#### INSTRUCTIONS TO FOLLOW:
For each line of the listing that contains "Angstrom", make a copy and return it.

#### GIVEN RECORDS:
--- START ---

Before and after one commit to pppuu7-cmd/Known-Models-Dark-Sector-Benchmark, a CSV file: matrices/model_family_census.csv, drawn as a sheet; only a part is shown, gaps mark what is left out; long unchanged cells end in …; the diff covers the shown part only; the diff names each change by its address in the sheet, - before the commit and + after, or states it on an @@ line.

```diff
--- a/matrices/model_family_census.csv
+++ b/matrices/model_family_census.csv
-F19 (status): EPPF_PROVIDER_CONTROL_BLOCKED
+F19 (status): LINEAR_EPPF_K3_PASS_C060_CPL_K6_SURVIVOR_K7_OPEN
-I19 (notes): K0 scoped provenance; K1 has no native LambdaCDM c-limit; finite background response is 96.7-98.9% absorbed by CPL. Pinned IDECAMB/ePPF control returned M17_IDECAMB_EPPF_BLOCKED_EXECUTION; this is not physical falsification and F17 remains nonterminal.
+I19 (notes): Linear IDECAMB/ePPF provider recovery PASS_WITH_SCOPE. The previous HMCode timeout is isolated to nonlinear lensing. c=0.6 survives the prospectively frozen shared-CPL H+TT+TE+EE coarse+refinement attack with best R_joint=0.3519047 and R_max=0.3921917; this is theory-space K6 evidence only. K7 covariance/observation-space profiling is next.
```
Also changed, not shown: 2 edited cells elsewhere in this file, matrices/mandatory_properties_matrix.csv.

--- END ---
--- START ---

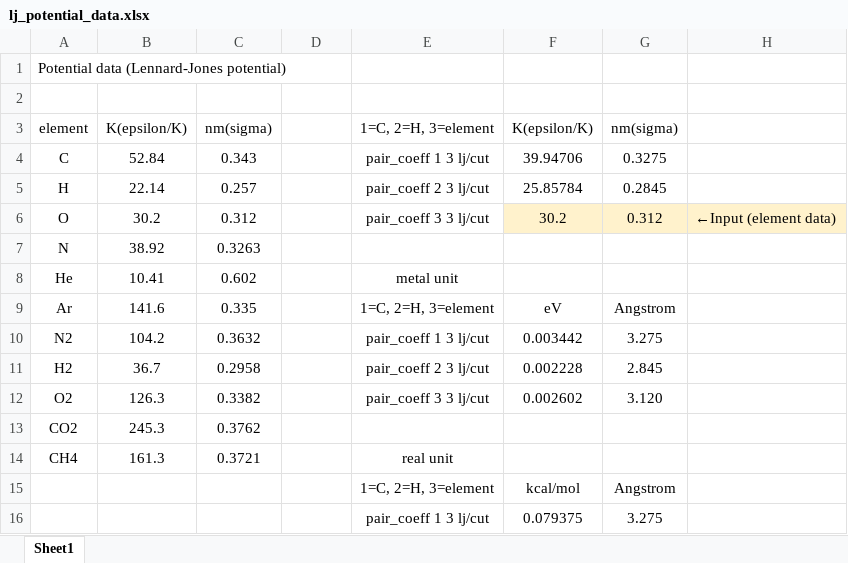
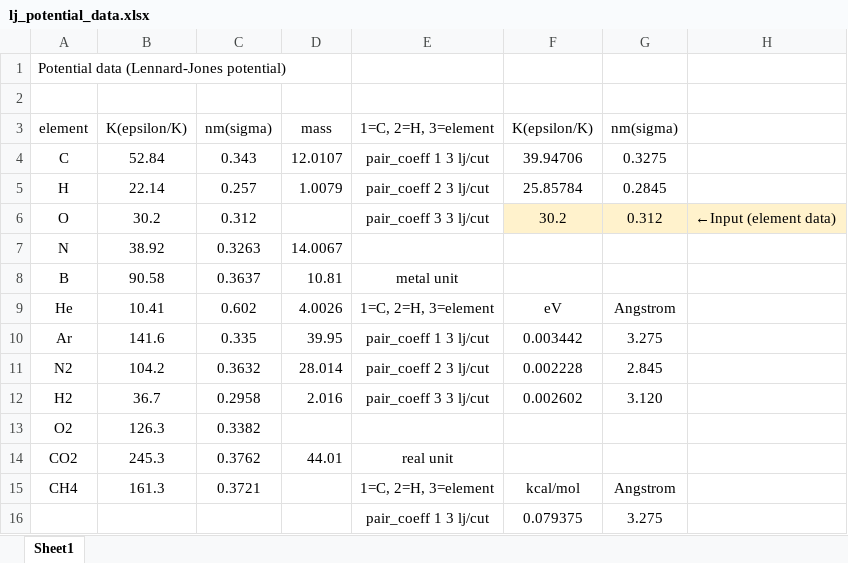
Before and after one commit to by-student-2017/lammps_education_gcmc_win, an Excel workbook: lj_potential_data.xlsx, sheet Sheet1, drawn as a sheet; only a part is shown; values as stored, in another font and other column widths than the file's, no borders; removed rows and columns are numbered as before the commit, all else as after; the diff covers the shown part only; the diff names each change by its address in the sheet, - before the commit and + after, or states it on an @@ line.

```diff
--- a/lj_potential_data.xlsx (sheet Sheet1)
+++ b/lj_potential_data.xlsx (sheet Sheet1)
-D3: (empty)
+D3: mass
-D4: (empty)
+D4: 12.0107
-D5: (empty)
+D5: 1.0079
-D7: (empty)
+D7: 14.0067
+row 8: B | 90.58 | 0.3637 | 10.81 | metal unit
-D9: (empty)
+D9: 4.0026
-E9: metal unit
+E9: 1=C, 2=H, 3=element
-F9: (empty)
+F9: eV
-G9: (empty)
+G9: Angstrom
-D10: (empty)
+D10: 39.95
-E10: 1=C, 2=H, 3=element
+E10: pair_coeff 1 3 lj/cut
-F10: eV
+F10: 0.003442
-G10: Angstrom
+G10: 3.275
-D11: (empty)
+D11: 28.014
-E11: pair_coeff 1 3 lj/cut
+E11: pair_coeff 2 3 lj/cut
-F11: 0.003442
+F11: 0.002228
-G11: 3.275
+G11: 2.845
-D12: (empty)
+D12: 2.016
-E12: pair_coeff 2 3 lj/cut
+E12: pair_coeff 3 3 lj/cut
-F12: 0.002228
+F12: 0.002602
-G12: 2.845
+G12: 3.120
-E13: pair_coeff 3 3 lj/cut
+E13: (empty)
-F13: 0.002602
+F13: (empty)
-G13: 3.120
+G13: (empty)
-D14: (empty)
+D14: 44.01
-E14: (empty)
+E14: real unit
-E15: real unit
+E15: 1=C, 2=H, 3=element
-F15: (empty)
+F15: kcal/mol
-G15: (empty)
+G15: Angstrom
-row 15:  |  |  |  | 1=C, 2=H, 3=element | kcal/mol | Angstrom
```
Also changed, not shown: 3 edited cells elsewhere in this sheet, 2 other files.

--- END ---

#### EXERCISE SOLUTION:
+G9: Angstrom
-G10: Angstrom
+G15: Angstrom
-row 15:  |  |  |  | 1=C, 2=H, 3=element | kcal/mol | Angstrom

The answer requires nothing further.